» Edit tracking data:
▬▬▬▬▬▬▬▬▬▬

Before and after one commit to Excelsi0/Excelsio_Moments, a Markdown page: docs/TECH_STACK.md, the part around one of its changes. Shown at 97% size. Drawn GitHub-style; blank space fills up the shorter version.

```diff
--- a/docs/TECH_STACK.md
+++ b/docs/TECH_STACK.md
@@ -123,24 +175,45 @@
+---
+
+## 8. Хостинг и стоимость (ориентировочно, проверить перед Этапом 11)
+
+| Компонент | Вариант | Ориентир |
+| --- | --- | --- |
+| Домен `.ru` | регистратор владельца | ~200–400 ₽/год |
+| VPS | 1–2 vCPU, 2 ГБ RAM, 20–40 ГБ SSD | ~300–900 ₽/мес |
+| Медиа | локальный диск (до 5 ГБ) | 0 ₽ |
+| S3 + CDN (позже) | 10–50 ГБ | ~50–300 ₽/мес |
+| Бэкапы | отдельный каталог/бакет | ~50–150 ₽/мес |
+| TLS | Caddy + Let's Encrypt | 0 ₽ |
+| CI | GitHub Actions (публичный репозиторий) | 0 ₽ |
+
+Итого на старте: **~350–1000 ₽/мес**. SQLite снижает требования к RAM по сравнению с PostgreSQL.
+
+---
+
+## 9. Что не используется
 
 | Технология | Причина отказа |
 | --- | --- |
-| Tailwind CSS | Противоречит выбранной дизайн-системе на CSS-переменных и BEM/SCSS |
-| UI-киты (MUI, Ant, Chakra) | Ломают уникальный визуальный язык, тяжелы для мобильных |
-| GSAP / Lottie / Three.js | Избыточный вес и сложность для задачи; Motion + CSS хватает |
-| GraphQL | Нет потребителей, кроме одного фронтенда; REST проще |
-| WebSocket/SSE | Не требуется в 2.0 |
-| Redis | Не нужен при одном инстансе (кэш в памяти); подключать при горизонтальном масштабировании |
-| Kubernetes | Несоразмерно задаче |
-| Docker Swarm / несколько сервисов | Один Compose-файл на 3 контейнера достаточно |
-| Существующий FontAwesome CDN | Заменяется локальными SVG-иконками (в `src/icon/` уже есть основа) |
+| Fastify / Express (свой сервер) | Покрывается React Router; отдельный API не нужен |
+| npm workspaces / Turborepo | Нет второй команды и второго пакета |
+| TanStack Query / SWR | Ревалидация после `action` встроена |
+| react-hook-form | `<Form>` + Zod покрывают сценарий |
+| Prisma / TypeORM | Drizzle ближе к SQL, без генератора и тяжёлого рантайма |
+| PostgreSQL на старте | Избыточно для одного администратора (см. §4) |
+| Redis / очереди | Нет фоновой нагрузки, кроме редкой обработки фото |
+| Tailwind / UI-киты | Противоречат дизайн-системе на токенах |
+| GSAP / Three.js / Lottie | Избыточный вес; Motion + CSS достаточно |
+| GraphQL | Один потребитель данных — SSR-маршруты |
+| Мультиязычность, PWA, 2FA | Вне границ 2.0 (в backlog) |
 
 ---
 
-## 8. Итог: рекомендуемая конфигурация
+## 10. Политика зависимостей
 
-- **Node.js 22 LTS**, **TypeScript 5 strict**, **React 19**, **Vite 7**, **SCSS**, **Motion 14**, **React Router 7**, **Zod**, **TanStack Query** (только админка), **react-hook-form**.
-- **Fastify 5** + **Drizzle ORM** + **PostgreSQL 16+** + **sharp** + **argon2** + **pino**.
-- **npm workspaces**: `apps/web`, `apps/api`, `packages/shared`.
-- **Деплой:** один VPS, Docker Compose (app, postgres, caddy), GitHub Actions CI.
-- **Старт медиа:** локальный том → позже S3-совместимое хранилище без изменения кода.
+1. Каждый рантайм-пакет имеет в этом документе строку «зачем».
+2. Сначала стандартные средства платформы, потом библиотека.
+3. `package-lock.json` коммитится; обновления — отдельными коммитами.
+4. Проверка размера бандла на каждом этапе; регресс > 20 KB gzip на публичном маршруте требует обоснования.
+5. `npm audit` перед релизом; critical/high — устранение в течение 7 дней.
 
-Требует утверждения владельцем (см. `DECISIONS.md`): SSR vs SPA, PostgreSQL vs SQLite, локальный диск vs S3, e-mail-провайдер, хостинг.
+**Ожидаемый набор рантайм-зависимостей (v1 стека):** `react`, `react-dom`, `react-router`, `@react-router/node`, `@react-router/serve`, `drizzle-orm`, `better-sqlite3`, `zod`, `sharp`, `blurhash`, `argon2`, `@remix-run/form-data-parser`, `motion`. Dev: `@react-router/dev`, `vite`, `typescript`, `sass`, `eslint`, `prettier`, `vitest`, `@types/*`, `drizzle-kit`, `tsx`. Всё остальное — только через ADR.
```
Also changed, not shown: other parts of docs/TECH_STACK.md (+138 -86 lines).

▬▬▬▬▬▬▬▬▬▬

» Problem statement: Return the records given above in their entirety, word for word.

» Answer to the exercise:
Before and after one commit to Excelsi0/Excelsio_Moments, a Markdown page: docs/TECH_STACK.md, the part around one of its changes. Shown at 97% size. Drawn GitHub-style; blank space fills up the shorter version.

```diff
--- a/docs/TECH_STACK.md
+++ b/docs/TECH_STACK.md
@@ -123,24 +175,45 @@
+---
+
+## 8. Хостинг и стоимость (ориентировочно, проверить перед Этапом 11)
+
+| Компонент | Вариант | Ориентир |
+| --- | --- | --- |
+| Домен `.ru` | регистратор владельца | ~200–400 ₽/год |
+| VPS | 1–2 vCPU, 2 ГБ RAM, 20–40 ГБ SSD | ~300–900 ₽/мес |
+| Медиа | локальный диск (до 5 ГБ) | 0 ₽ |
+| S3 + CDN (позже) | 10–50 ГБ | ~50–300 ₽/мес |
+| Бэкапы | отдельный каталог/бакет | ~50–150 ₽/мес |
+| TLS | Caddy + Let's Encrypt | 0 ₽ |
+| CI | GitHub Actions (публичный репозиторий) | 0 ₽ |
+
+Итого на старте: **~350–1000 ₽/мес**. SQLite снижает требования к RAM по сравнению с PostgreSQL.
+
+---
+
+## 9. Что не используется
 
 | Технология | Причина отказа |
 | --- | --- |
-| Tailwind CSS | Противоречит выбранной дизайн-системе на CSS-переменных и BEM/SCSS |
-| UI-киты (MUI, Ant, Chakra) | Ломают уникальный визуальный язык, тяжелы для мобильных |
-| GSAP / Lottie / Three.js | Избыточный вес и сложность для задачи; Motion + CSS хватает |
-| GraphQL | Нет потребителей, кроме одного фронтенда; REST проще |
-| WebSocket/SSE | Не требуется в 2.0 |
-| Redis | Не нужен при одном инстансе (кэш в памяти); подключать при горизонтальном масштабировании |
-| Kubernetes | Несоразмерно задаче |
-| Docker Swarm / несколько сервисов | Один Compose-файл на 3 контейнера достаточно |
-| Существующий FontAwesome CDN | Заменяется локальными SVG-иконками (в `src/icon/` уже есть основа) |
+| Fastify / Express (свой сервер) | Покрывается React Router; отдельный API не нужен |
+| npm workspaces / Turborepo | Нет второй команды и второго пакета |
+| TanStack Query / SWR | Ревалидация после `action` встроена |
+| react-hook-form | `<Form>` + Zod покрывают сценарий |
+| Prisma / TypeORM | Drizzle ближе к SQL, без генератора и тяжёлого рантайма |
+| PostgreSQL на старте | Избыточно для одного администратора (см. §4) |
+| Redis / очереди | Нет фоновой нагрузки, кроме редкой обработки фото |
+| Tailwind / UI-киты | Противоречат дизайн-системе на токенах |
+| GSAP / Three.js / Lottie | Избыточный вес; Motion + CSS достаточно |
+| GraphQL | Один потребитель данных — SSR-маршруты |
+| Мультиязычность, PWA, 2FA | Вне границ 2.0 (в backlog) |
 
 ---
 
-## 8. Итог: рекомендуемая конфигурация
+## 10. Политика зависимостей
 
-- **Node.js 22 LTS**, **TypeScript 5 strict**, **React 19**, **Vite 7**, **SCSS**, **Motion 14**, **React Router 7**, **Zod**, **TanStack Query** (только админка), **react-hook-form**.
-- **Fastify 5** + **Drizzle ORM** + **PostgreSQL 16+** + **sharp** + **argon2** + **pino**.
-- **npm workspaces**: `apps/web`, `apps/api`, `packages/shared`.
-- **Деплой:** один VPS, Docker Compose (app, postgres, caddy), GitHub Actions CI.
-- **Старт медиа:** локальный том → позже S3-совместимое хранилище без изменения кода.
+1. Каждый рантайм-пакет имеет в этом документе строку «зачем».
+2. Сначала стандартные средства платформы, потом библиотека.
+3. `package-lock.json` коммитится; обновления — отдельными коммитами.
+4. Проверка размера бандла на каждом этапе; регресс > 20 KB gzip на публичном маршруте требует обоснования.
+5. `npm audit` перед релизом; critical/high — устранение в течение 7 дней.
 
-Требует утверждения владельцем (см. `DECISIONS.md`): SSR vs SPA, PostgreSQL vs SQLite, локальный диск vs S3, e-mail-провайдер, хостинг.
+**Ожидаемый набор рантайм-зависимостей (v1 стека):** `react`, `react-dom`, `react-router`, `@react-router/node`, `@react-router/serve`, `drizzle-orm`, `better-sqlite3`, `zod`, `sharp`, `blurhash`, `argon2`, `@remix-run/form-data-parser`, `motion`. Dev: `@react-router/dev`, `vite`, `typescript`, `sass`, `eslint`, `prettier`, `vitest`, `@types/*`, `drizzle-kit`, `tsx`. Всё остальное — только через ADR.
```
Also changed, not shown: other parts of docs/TECH_STACK.md (+138 -86 lines).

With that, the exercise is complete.